About this task >>
Where a line in the records below includes "path", pull that line out.
Data to process Start Marker
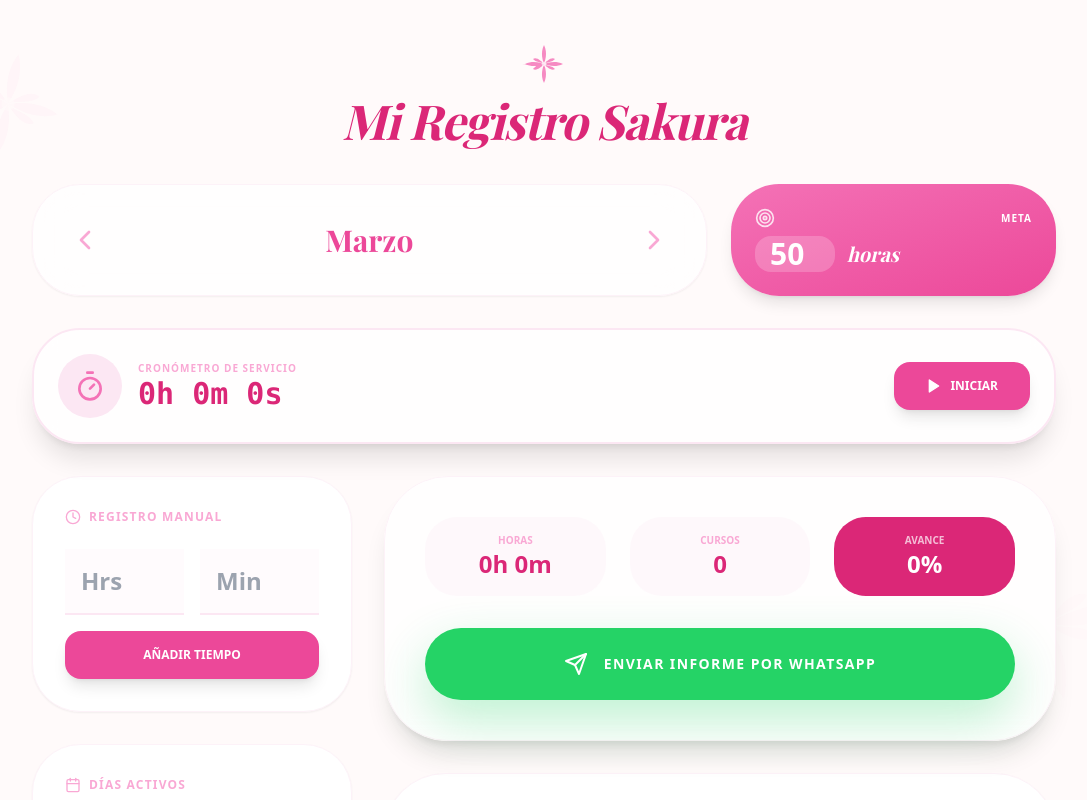
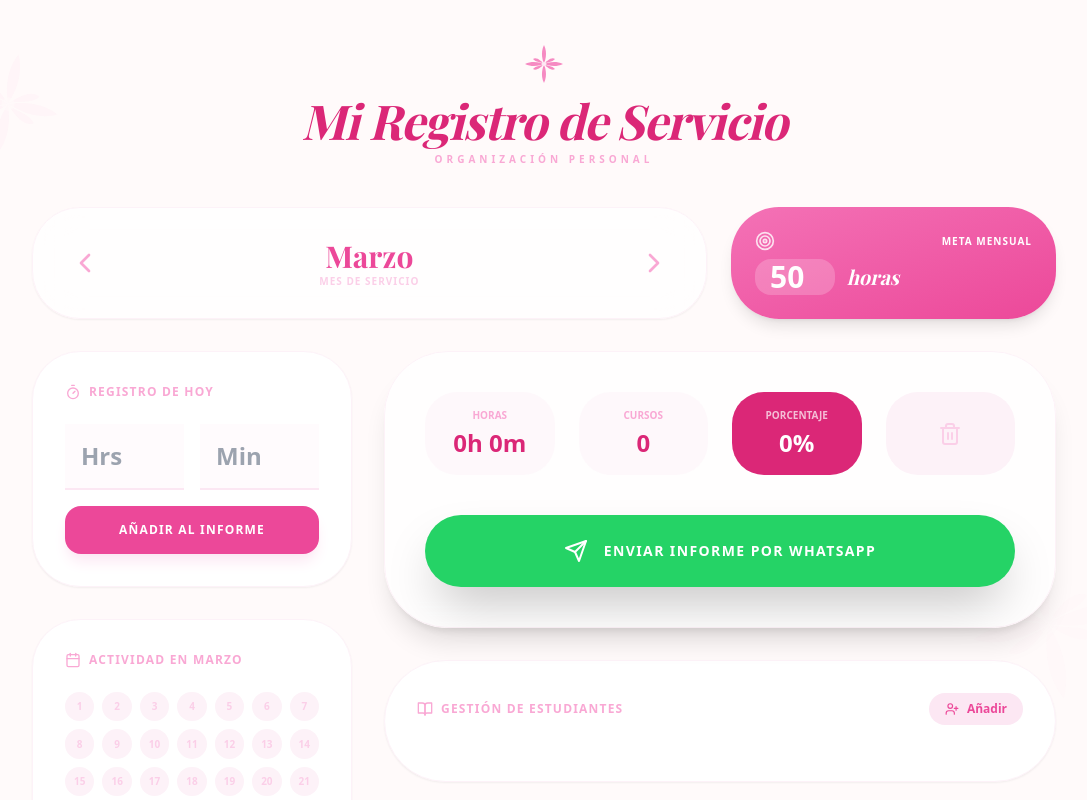
Before and after one commit to otmarycarolina-ship-it/mi-registro-sakura, a React (Create React App) app: page / in a window 1280 px wide. Shown: the top 800 px of the page, without its empty margins (96-1183 px from the left). Built offline with nearby package versions, Linux system fonts and the light colour scheme; a web font is replaced by a local one.

Commit message:
Update App.js

```diff
--- a/src/App.js
+++ b/src/App.js
@@ -1,7 +1,7 @@
-import React, { useState, useEffect, useRef } from 'react';
+import React, { useState, useEffect } from 'react';
 import {
   Calendar as CalendarIcon, Clock, BookOpen, Trash2, Edit3, Target,
-  Timer, ChevronRight, ChevronLeft, UserPlus, Send, X, Play, Square
+  Timer, ChevronRight, ChevronLeft, UserPlus, Send, X, StickyNote
 } from 'lucide-react';
 
 const App = () => {
@@ -14,43 +14,6 @@ const App = () => {
   });
   const [showEditModal, setShowEditModal] = useState(null);
 
-  // --- LÓGICA DEL CRONÓMETRO ---
-  const [cronometroActivo, setCronometroActivo] = useState(false);
-  const [segundos, setSegundos] = useState(0);
-  const timerRef = useRef(null);
-
-  useEffect(() => {
-    if (cronometroActivo) {
-      timerRef.current = setInterval(() => {
-        setSegundos(s => s + 1);
-      }, 1000);
-    } else {
-      clearInterval(timerRef.current);
-    }
-    return () => clearInterval(timerRef.current);
-  }, [cronometroActivo]);
-
-  const formatTiempo = (s) => {
-    const hrs = Math.floor(s / 3600);
-    const mins = Math.floor((s % 3600) / 60);
-    const segs = s % 60;
-    return `${hrs}h ${mins}m ${segs}s`;
-  };
-
-  const detenerYGuardarCronometro = () => {
-    const hrsTranscurridas = Math.floor(segundos / 3600);
-    const minsTranscurridos = Math.floor((segundos % 3600) / 60);
-
-    if (hrsTranscurridas > 0 || minsTranscurridos > 0) {
-      if(window.confirm(`¿Quieres añadir ${hrsTranscurridas}h ${minsTranscurridos}m a tu informe de ${meses[mesIndice]}?`)) {
-        registrarActividadManual(hrsTranscurridas, minsTranscurridos);
-      }
-    }
-    setCronometroActivo(false);
-    setSegundos(0);
-  };
-
-  // --- LÓGICA GENERAL ---
   const mesActualKey = meses[mesIndice];
   const anioActual = new Date().getFullYear();
 
@@ -73,13 +36,13 @@ const App = () => {
       totalMinutos += (dia.h * 60) + dia.m;
     });
     return {
-      horasTotales: Math.floor(totalMinutos / 60),
-      minutosTotales: totalMinutos % 60,
+      horas: Math.floor(totalMinutos / 60),
+      minutos: totalMinutos % 60,
       totalMinutos
     };
   };
 
-  const { horasTotales, minutosTotales, totalMinutos } = calcularTotales();
+  const { horas, minutos, totalMinutos } = calcularTotales();
 
   const updateCurrentMonth = (newData) => {
     setDatosMensuales(prev => ({
@@ -90,11 +53,11 @@ const App = () => {
 
   const [nuevaHora, setNuevaHora] = useState('');
   const [nuevoMinuto, setNuevoMinuto] = useState('');
-  const [formEstudiante, setFormEstudiante] = useState({ nombre: '', fecha: '', leccion: '', notas: '', horaVisita: '' });
+  const [formEstudiante, setFormEstudiante] = useState({ nombre: '', fecha: '', leccion: '', notas: '' });
 
-  const registrarActividadManual = (hManual, mManual) => {
-    let h = hManual !== undefined ? hManual : (parseInt(nuevaHora) || 0);
-    let m = mManual !== undefined ? mManual : (parseInt(nuevoMinuto) || 0);
+  const registrarActividad = () => {
+    let h = parseInt(nuevaHora) || 0;
+    let m = parseInt(nuevoMinuto) || 0;
     const hoy = new Date().getDate();
     const esMesReal = new Date().getMonth() === mesIndice;
     const diaARegistrar = esMesReal ? hoy : 1;
@@ -121,8 +84,9 @@ const App = () => {
   };
 
   const enviarWhatsApp = () => {
-    const mensaje = `🌸 *Mi informe* 🌸\n\n⏱️ *Horas:* ${horasTotales}h ${minutosTotales}m\n📖 *Cursos Bíblicos:* ${currentData.estudiantes.length}\n\n_Enviado desde mi Registro Sakura_ 🌸`;
-    window.location.href = `whatsapp://send?text=${encodeURIComponent(mensaje)}`;
+    const mensaje = `🌸 *Mi informe* 🌸\n\n⏱️ *Horas:* ${horas}h ${minutos}m\n📖 *Cursos Bíblicos:* ${currentData.estudiantes.length}\n\n_Enviado desde mi Registro Sakura_ 🌸`;
+    const url = `whatsapp://send?text=${encodeURIComponent(mensaje)}`;
+    window.location.href = url;
   };
 
   const porcentaje = Math.min(100, (totalMinutos / (currentData.meta * 60)) * 100);
@@ -135,7 +99,7 @@ const App = () => {
       <path d="M12 12c-1.5.5-5.5 2-9.5 0 4-2 8-.5 9.5 0z" />
       <path d="M12 12c1-1.2 3.8-3.8 5.5-2.5-1.3 1.7-4.3 1.5-5.5 2.5z" />
       <path d="M12 12c1 1.2 3.8 3.8 5.5 2.5-1.3-1.7-4.3-1.5-5.5-2.5z" />
-      <path d="M12 12c-1 1.2-3.8 3.8-5.5 2.5 1.3-1.7 4.3-1.5-5.5-2.5z" />
+      <path d="M12 12c-1 1.2-3.8 3.8-5.5 2.5 1.3-1.7 4.3-1.5 5.5-2.5z" />
       <path d="M12 12c-1-1.2-3.8-3.8-5.5-2.5 1.3 1.7 4.3 1.5 5.5 2.5z" />
       <circle cx="12" cy="12" r="1.2" className="fill-white opacity-60" />
     </svg>
@@ -151,20 +115,23 @@ const App = () => {
       <div className="max-w-5xl mx-auto relative z-10">
         <header className="text-center mb-10">
           <div className="flex justify-center mb-2"><SakuraIcon className="w-12 h-12 text-pink-400 animate-pulse" /></div>
-          <h1 className="text-5xl font-serif font-bold text-pink-600 tracking-tight italic">Mi Registro Sakura</h1>
+          {/* TÍTULO ACTUALIZADO AQUÍ */}
+          <h1 className="text-5xl font-serif font-bold text-pink-600 tracking-tight italic">Mi Registro de Servicio</h1>
+          <p className="text-pink-300 font-bold uppercase tracking-[0.4em] text-[10px] mt-2">Organización Personal</p>
         </header>
 
-        {/* CONTROLES SUPERIORES */}
         <div className="grid grid-cols-1 lg:grid-cols-3 gap-6 mb-8">
           <div className="lg:col-span-2 bg-white/70 backdrop-blur-xl p-6 rounded-[3rem] shadow-sm border border-pink-50 flex items-center justify-between">
             <button onClick={() => setMesIndice((mesIndice - 1 + 12) % 12)} className="p-3 text-pink-300"><ChevronLeft size={32} /></button>
             <div className="text-center">
               <h2 className="text-3xl font-serif font-bold text-pink-500">{mesActualKey}</h2>
+              <p className="text-[10px] font-black text-pink-200 tracking-widest uppercase">Mes de Servicio</p>
             </div>
             <button onClick={() => setMesIndice((mesIndice + 1) % 12)} className="p-3 text-pink-300"><ChevronRight size={32} /></button>
           </div>
+
           <div className="bg-gradient-to-br from-pink-400 to-pink-500 p-6 rounded-[3rem] shadow-lg text-white flex flex-col justify-center">
-            <div className="flex justify-between items-center mb-2"><Target size={20} className="opacity-80" /><span className="text-[10px] font-black uppercase tracking-widest">Meta</span></div>
+            <div className="flex justify-between items-center mb-2"><Target size={20} className="opacity-80" /><span className="text-[10px] font-black uppercase tracking-widest">Meta Mensual</span></div>
             <div className="flex items-center gap-3">
               <input type="number" value={currentData.meta} onChange={(e) => updateCurrentMonth({ meta: Number(e.target.value) })} className="bg-white/20 w-20 text-3xl font-black rounded-2xl text-center focus:outline-none"/>
               <span className="text-xl font-serif italic">horas</span>
@@ -172,85 +139,58 @@ const App = () => {
           </div>
         </div>
 
-        {/* SECCIÓN CRONÓMETRO NUEVA */}
-        <section className="mb-8 bg-white/80 backdrop-blur-md p-6 rounded-[3rem] shadow-xl border-2 border-pink-100 flex flex-col md:flex-row items-center justify-between gap-6">
-          <div className="flex items-center gap-4">
-            <div className={`p-4 rounded-full ${cronometroActivo ? 'bg-pink-500 animate-pulse' : 'bg-pink-100'} text-white`}>
-              <Timer size={32} className={cronometroActivo ? 'text-white' : 'text-pink-400'} />
-            </div>
-            <div>
-              <p className="text-[10px] font-black text-pink-300 uppercase tracking-widest">Cronómetro de Servicio</p>
-              <p className="text-3xl font-black text-pink-600 font-mono">{formatTiempo(segundos)}</p>
-            </div>
-          </div>
-          <div className="flex gap-3">
-            {!cronometroActivo ? (
-              <button onClick={() => setCronometroActivo(true)} className="bg-pink-500 text-white px-8 py-4 rounded-2xl font-black uppercase text-xs shadow-lg flex items-center gap-2 active:scale-95 transition-all"><Play size={16} fill="white" /> Iniciar</button>
-            ) : (
-              <button onClick={detenerYGuardarCronometro} className="bg-red-400 text-white px-8 py-4 rounded-2xl font-black uppercase text-xs shadow-lg flex items-center gap-2 active:scale-95 transition-all"><Square size={16} fill="white" /> Detener</button>
-            )}
-          </div>
-        </section>
-
         <div className="grid grid-cols-1 lg:grid-cols-12 gap-8">
-          {/* REGISTRO MANUAL Y CALENDARIO */}
           <div className="lg:col-span-4 space-y-8">
             <section className="bg-white p-8 rounded-[3rem] shadow-sm border border-pink-50">
-              <h3 className="text-xs font-black text-pink-300 uppercase tracking-widest mb-6 flex items-center gap-2"><Clock size={16} /> Registro Manual</h3>
+              <h3 className="text-xs font-black text-pink-300 uppercase tracking-widest mb-6 flex items-center gap-2"><Timer size={16} /> Registro de Hoy</h3>
               <div className="grid grid-cols-2 gap-4 mb-4">
                 <input type="number" placeholder="Hrs" className="w-full bg-pink-50/30 border-b-2 border-pink-100 p-4 text-2xl font-black text-pink-600 focus:outline-none" value={nuevaHora} onChange={e => setNuevaHora(e.target.value)}/>
                 <input type="number" placeholder="Min" className="w-full bg-pink-50/30 border-b-2 border-pink-100 p-4 text-2xl font-black text-pink-600 focus:outline-none" value={nuevoMinuto} onChange={e => setNuevoMinuto(e.target.value)}/>
               </div>
-              <button onClick={() => registrarActividadManual()} className="w-full bg-pink-500 text-white py-4 rounded-2xl font-black uppercase text-xs shadow-lg">Añadir Tiempo</button>
+              <button onClick={registrarActividad} className="w-full bg-pink-500 text-white py-4 rounded-2xl font-black uppercase tracking-widest text-xs shadow-lg shadow-pink-100 active:scale-95 transition-all">Añadir al Informe</button>
             </section>
+
             <section className="bg-white p-8 rounded-[3rem] shadow-sm border border-pink-50">
-              <h3 className="text-xs font-black text-pink-300 uppercase tracking-widest mb-6 flex items-center gap-2"><CalendarIcon size={16} /> Días Activos</h3>
+              <h3 className="text-xs font-black text-pink-300 uppercase tracking-widest mb-6 flex items-center gap-2"><CalendarIcon size={16} /> Actividad en {mesActualKey}</h3>
               <div className="grid grid-cols-7 gap-2">
                 {[...Array(totalDiasMes)].map((_, i) => {
                   const dia = i + 1;
                   const tieneActividad = currentData.historial && currentData.historial[dia];
                   return (
-                    <button key={dia} onClick={() => tieneActividad && window.confirm(`¿Borrar día ${dia}?`) && eliminarDia(dia)}
-                      className={`aspect-square rounded-full text-[10px] font-bold ${tieneActividad ? 'bg-pink-400 text-white' : 'bg-pink-50 text-pink-200'}`}>{dia}</button>
+                    <button
+                      key={dia}
+                      onClick={() => tieneActividad && window.confirm(`¿Borrar actividad del día ${dia}?`) && eliminarDia(dia)}
+                      className={`aspect-square rounded-full text-[10px] font-bold transition-all ${tieneActividad ? 'bg-pink-400 text-white shadow-md shadow-pink-100' : 'bg-pink-50 text-pink-200 hover:bg-pink-100'}`}
+                    >
+                      {dia}
+                    </button>
                   );
                 })}
               </div>
+              <p className="text-[9px] text-pink-300 mt-4 text-center italic">* Pulsa un día activo para borrar su tiempo</p>
             </section>
           </div>
 
-          {/* INFORME Y ESTUDIANTES */}
           <div className="lg:col-span-8 space-y-8">
             <section className="bg-white/80 backdrop-blur-md p-10 rounded-[4rem] shadow-xl border border-pink-50 text-center">
-              <div className="grid grid-cols-2 md:grid-cols-3 gap-6 mb-8">
-                <div className="p-4 bg-pink-50/50 rounded-[2rem]"><p className="text-[10px] font-black text-pink-300 uppercase">Horas</p><p className="text-2xl font-black text-pink-600">{horasTotales}h {minutosTotales}m</p></div>
-                <div className="p-4 bg-pink-50/50 rounded-[2rem]"><p className="text-[10px] font-black text-pink-300 uppercase">Cursos</p><p className="text-2xl font-black text-pink-600">{currentData.estudiantes.length}</p></div>
-                <div className="p-4 bg-pink-600 rounded-[2rem] text-white"><p className="text-[10px] font-black opacity-70 uppercase font-bold">Avance</p><p className="text-2xl font-black">{porcentaje.toFixed(0)}%</p></div>
+              <div className="grid grid-cols-2 md:grid-cols-4 gap-6 mb-10 text-center">
+                <div className="p-4 bg-pink-50/50 rounded-[2rem]"><p className="text-[10px] font-black text-pink-300 uppercase mb-1">Horas</p><p className="text-2xl font-black text-pink-600">{horas}h {minutos}m</p></div>
+                <div className="p-4 bg-pink-50/50 rounded-[2rem]"><p className="text-[10px] font-black text-pink-300 uppercase mb-1">Cursos</p><p className="text-2xl font-black text-pink-600">{currentData.estudiantes.length}</p></div>
+                <div className="p-4 bg-pink-600 rounded-[2rem] text-white"><p className="text-[10px] font-black opacity-70 uppercase mb-1 font-bold">Porcentaje</p><p className="text-2xl font-black">{porcentaje.toFixed(0)}%</p></div>
+                <button onClick={() => {if(window.confirm("¿Borrar informe completo del mes?")) updateCurrentMonth({historial:{}, estudiantes:[]})}} className="p-4 bg-pink-50 text-pink-200 rounded-[2rem] flex items-center justify-center hover:text-pink-400 transition-colors"><Trash2 size={24} /></button>
               </div>
-              {/* BOTÓN WHATSAPP MEJORADO ESTILO IMAGEN */}
-              <button onClick={enviarWhatsApp} className="w-full bg-[#25D366] text-white py-6 rounded-[2.5rem] font-black uppercase tracking-widest text-sm shadow-[0_20px_50px_rgba(37,211,102,0.3)] hover:shadow-none active:scale-95 transition-all flex items-center justify-center gap-4">
-                <Send size={24} /> ENVIAR INFORME POR WHATSAPP
-              </button>
+              <button onClick={enviarWhatsApp} className="w-full bg-[#25D366] text-white py-6 rounded-[2.5rem] font-black uppercase tracking-widest text-sm shadow-2xl active:scale-95 transition-all flex items-center justify-center gap-4"><Send size={24} /> ENVIAR INFORME POR WHATSAPP</button>
             </section>
 
             <section className="bg-white p-8 rounded-[4rem] shadow-sm border border-pink-50">
               <div className="flex justify-between items-center mb-6">
-                <h3 className="text-xs font-black text-pink-300 uppercase tracking-widest flex items-center gap-2"><BookOpen size={16} /> Mis Estudiantes</h3>
-                <button onClick={() => {setFormEstudiante({nombre:'', fecha:'', leccion:'', notas:'', horaVisita: ''}); setShowEditModal('nuevo')}} className="bg-pink-100 text-pink-500 px-4 py-2 rounded-full text-xs font-bold hover:bg-pink-200 flex items-center gap-2 transition-all"><UserPlus size={14} /> Nuevo</button>
+                <h3 className="text-xs font-black text-pink-300 uppercase tracking-widest flex items-center gap-2"><BookOpen size={16} /> Gestión de Estudiantes</h3>
+                <button onClick={() => {setFormEstudiante({nombre:'', fecha:'', leccion:'', notas:''}); setShowEditModal('nuevo')}} className="bg-pink-100 text-pink-500 px-4 py-2 rounded-full text-xs font-bold hover:bg-pink-200 flex items-center gap-2 transition-all"><UserPlus size={14} /> Añadir</button>
               </div>
               <div className="grid grid-cols-1 md:grid-cols-2 gap-4">
                 {currentData.estudiantes.map(est => (
                   <div key={est.id} onClick={() => {setFormEstudiante(est); setShowEditModal(est.id)}} className="p-5 bg-pink-50/30 rounded-3xl border border-transparent flex justify-between items-center cursor-pointer hover:border-pink-200 transition-all">
-                    <div>
-                      <p className="font-bold text-pink-700 text-sm">{est.nombre}</p>
-                      <div className="flex flex-col">
-                        <p className="text-[10px] font-bold text-pink-400 uppercase tracking-widest">{est.fecha} • {est.leccion}</p>
-                        {est.horaVisita && (
-                          <p className="text-[10px] font-black text-pink-500 mt-1 flex items-center gap-1 italic">
-                            <Clock size={10} /> Visita: {est.horaVisita}
-                          </p>
-                        )}
-                      </div>
-                    </div>
+                    <div><p className="font-bold text-pink-700 text-sm">{est.nombre}</p><p className="text-[10px] font-bold text-pink-400 uppercase tracking-widest">{est.fecha} • {est.leccion}</p></div>
                     <button onClick={(e) => {e.stopPropagation(); updateCurrentMonth({ estudiantes: currentData.estudiantes.filter(i => i.id !== est.id) })}} className="text-pink-200 hover:text-red-400"><Trash2 size={16} /></button>
                   </div>
                 ))}
@@ -260,7 +200,6 @@ const App = () => {
         </div>
       </div>
 
-      {/* MODAL ESTUDIANTE CON CAMPO DE HORA */}
       {showEditModal && (
         <div className="fixed inset-0 z-[100] bg-pink-900/20 backdrop-blur-sm flex items-center justify-center p-6">
           <div className="bg-white w-full max-w-md rounded-[3rem] p-8 shadow-2xl border border-pink-100">
@@ -274,18 +213,14 @@ const App = () => {
                 <input type="text" placeholder="Fecha (Ej: 24/03)" className="w-full bg-pink-50 border border-pink-100 rounded-2xl p-4 text-sm focus:outline-none" value={formEstudiante.fecha} onChange={e => setFormEstudiante({...formEstudiante, fecha: e.target.value})}/>
                 <input type="text" placeholder="Folleto / Cap" className="w-full bg-pink-50 border border-pink-100 rounded-2xl p-4 text-sm focus:outline-none" value={formEstudiante.leccion} onChange={e => setFormEstudiante({...formEstudiante, leccion: e.target.value})}/>
               </div>
-              <div className="flex items-center gap-3 bg-pink-50 rounded-2xl p-4 border border-pink-100">
-                <Clock size={18} className="text-pink-400" />
-                <input type="text" placeholder="Hora de visita (Ej: 3:00 PM)" className="bg-transparent w-full text-sm focus:outline-none font-bold text-pink-600" value={formEstudiante.horaVisita} onChange={e => setFormEstudiante({...formEstudiante, horaVisita: e.target.value})}/>
-              </div>
-              <textarea placeholder="Notas adicionales..." rows="3" className="w-full bg-pink-50 border border-pink-100 rounded-2xl p-4 text-sm focus:outline-none resize-none" value={formEstudiante.notas} onChange={e => setFormEstudiante({...formEstudiante, notas: e.target.value})}/>
+              <textarea placeholder="Notas del estudiante..." rows="3" className="w-full bg-pink-50 border border-pink-100 rounded-2xl p-4 text-sm focus:outline-none resize-none" value={formEstudiante.notes} onChange={e => setFormEstudiante({...formEstudiante, notas: e.target.value})}/>
               <button onClick={() => {
                 if(formEstudiante.nombre) {
                   const nuevos = showEditModal === 'nuevo' ? [...currentData.estudiantes, { ...formEstudiante, id: Date.now() }] : currentData.estudiantes.map(e => e.id === showEditModal ? formEstudiante : e);
                   updateCurrentMonth({ estudiantes: nuevos });
                   setShowEditModal(null);
                 }
-              }} className="w-full bg-pink-500 text-white py-4 rounded-2xl font-bold uppercase tracking-widest text-xs shadow-lg active:scale-95 transition-all">Guardar Datos</button>
+              }} className="w-full bg-pink-500 text-white py-4 rounded-2xl font-bold uppercase tracking-widest text-xs">Guardar</button>
             </div>
           </div>
         </div>
```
Data to process End Marker
Written solution >>
       <path d="M12 12c-1.5.5-5.5 2-9.5 0 4-2 8-.5 9.5 0z" />
       <path d="M12 12c1-1.2 3.8-3.8 5.5-2.5-1.3 1.7-4.3 1.5-5.5 2.5z" />
       <path d="M12 12c1 1.2 3.8 3.8 5.5 2.5-1.3-1.7-4.3-1.5-5.5-2.5z" />
-      <path d="M12 12c-1 1.2-3.8 3.8-5.5 2.5 1.3-1.7 4.3-1.5-5.5-2.5z" />
+      <path d="M12 12c-1 1.2-3.8 3.8-5.5 2.5 1.3-1.7 4.3-1.5 5.5-2.5z" />
       <path d="M12 12c-1-1.2-3.8-3.8-5.5-2.5 1.3 1.7 4.3 1.5 5.5 2.5z" />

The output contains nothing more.